**Task to complete:**
When a line in the data below includes "textSize", count it; then give only the total.

**Version comparison data:**
*** Block opens ***

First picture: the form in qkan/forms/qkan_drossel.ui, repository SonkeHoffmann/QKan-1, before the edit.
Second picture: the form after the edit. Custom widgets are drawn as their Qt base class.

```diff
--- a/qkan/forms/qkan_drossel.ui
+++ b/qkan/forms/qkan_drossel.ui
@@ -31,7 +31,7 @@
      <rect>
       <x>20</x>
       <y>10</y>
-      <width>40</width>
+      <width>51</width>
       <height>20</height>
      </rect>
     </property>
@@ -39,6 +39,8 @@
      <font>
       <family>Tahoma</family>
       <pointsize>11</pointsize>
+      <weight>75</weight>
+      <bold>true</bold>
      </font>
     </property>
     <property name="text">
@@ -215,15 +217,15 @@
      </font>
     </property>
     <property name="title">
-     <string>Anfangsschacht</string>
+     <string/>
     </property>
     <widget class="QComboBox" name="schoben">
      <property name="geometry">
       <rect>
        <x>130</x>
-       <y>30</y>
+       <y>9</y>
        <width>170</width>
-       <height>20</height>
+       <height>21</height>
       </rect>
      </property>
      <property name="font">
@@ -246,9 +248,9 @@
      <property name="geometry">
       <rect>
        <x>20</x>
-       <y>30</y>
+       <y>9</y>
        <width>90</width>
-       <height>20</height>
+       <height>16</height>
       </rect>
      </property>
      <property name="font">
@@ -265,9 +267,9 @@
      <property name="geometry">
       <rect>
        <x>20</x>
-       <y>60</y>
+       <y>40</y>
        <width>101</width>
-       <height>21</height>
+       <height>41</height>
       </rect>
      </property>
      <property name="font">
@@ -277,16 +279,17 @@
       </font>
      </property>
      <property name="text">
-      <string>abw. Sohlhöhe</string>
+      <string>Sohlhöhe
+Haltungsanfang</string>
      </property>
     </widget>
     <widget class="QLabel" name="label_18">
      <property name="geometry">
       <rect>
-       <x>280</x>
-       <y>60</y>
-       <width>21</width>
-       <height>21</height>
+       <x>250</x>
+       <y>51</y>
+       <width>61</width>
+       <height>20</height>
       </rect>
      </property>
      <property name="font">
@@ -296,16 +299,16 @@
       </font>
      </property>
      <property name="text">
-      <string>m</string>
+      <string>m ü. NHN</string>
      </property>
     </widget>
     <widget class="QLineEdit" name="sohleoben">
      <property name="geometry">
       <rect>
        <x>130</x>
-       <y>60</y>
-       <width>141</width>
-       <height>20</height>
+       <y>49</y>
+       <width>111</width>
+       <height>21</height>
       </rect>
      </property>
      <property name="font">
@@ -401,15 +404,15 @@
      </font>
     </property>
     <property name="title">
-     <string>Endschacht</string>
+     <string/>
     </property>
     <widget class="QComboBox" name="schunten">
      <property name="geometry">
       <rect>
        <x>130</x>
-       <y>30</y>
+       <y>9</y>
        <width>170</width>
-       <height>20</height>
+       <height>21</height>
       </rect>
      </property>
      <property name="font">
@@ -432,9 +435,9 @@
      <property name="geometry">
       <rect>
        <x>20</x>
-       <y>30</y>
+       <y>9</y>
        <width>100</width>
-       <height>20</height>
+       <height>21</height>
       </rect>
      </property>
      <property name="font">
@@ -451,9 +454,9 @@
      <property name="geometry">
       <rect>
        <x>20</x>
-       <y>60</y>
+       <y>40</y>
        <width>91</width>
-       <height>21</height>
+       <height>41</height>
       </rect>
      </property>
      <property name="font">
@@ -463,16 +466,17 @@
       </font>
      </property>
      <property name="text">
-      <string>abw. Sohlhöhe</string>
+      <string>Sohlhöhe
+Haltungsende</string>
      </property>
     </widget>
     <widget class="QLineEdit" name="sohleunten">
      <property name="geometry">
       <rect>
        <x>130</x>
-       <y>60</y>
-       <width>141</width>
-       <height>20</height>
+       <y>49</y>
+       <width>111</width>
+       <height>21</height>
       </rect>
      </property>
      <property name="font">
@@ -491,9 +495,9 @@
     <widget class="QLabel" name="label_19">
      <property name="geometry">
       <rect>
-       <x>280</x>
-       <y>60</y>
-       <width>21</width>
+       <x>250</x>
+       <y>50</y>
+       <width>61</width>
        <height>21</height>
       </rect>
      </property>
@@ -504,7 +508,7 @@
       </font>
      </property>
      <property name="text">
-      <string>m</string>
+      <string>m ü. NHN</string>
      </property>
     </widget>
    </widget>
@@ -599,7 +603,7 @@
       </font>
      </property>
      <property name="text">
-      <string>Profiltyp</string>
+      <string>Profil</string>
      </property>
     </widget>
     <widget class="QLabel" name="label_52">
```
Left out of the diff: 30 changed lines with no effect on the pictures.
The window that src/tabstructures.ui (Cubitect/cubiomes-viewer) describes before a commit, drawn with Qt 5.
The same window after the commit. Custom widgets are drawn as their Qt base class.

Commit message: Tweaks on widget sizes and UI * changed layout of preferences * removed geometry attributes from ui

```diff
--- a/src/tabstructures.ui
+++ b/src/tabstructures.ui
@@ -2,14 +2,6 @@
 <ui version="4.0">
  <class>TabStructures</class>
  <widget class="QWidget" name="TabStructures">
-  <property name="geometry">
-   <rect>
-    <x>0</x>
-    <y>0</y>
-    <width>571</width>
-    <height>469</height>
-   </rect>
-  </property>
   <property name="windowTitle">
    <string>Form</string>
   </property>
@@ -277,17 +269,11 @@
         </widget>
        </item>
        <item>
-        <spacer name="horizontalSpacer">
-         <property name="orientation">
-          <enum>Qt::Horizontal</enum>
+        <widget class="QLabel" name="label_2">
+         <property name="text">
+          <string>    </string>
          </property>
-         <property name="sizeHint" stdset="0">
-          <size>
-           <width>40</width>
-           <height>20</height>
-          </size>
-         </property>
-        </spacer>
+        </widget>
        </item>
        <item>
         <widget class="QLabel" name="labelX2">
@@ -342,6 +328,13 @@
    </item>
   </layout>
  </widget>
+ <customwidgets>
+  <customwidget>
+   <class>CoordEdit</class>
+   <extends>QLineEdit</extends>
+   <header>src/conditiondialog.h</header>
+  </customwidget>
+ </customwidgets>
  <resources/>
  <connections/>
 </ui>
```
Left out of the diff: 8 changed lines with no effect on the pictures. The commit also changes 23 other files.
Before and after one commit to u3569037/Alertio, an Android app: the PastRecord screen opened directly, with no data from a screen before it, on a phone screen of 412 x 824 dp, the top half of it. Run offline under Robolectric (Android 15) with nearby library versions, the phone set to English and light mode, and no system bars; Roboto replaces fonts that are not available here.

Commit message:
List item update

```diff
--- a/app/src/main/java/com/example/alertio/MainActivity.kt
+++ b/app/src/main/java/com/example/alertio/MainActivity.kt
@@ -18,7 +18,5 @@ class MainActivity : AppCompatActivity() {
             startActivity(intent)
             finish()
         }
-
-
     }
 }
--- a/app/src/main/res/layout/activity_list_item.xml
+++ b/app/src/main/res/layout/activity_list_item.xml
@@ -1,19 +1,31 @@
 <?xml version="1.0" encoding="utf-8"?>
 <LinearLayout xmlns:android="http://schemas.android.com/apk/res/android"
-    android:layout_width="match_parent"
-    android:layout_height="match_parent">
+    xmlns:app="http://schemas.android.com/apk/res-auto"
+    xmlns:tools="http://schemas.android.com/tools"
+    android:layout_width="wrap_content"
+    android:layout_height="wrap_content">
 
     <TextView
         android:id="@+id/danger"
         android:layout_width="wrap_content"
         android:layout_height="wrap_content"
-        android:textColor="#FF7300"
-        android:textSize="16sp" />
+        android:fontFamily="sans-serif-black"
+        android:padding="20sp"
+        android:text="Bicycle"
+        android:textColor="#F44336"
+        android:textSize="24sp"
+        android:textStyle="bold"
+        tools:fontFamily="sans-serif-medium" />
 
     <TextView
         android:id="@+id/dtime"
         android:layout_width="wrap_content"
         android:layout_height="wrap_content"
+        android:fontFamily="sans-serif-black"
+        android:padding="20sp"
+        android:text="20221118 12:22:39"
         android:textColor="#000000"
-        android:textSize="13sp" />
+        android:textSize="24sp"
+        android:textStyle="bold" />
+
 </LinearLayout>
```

*** Block closes ***

**Result:**
4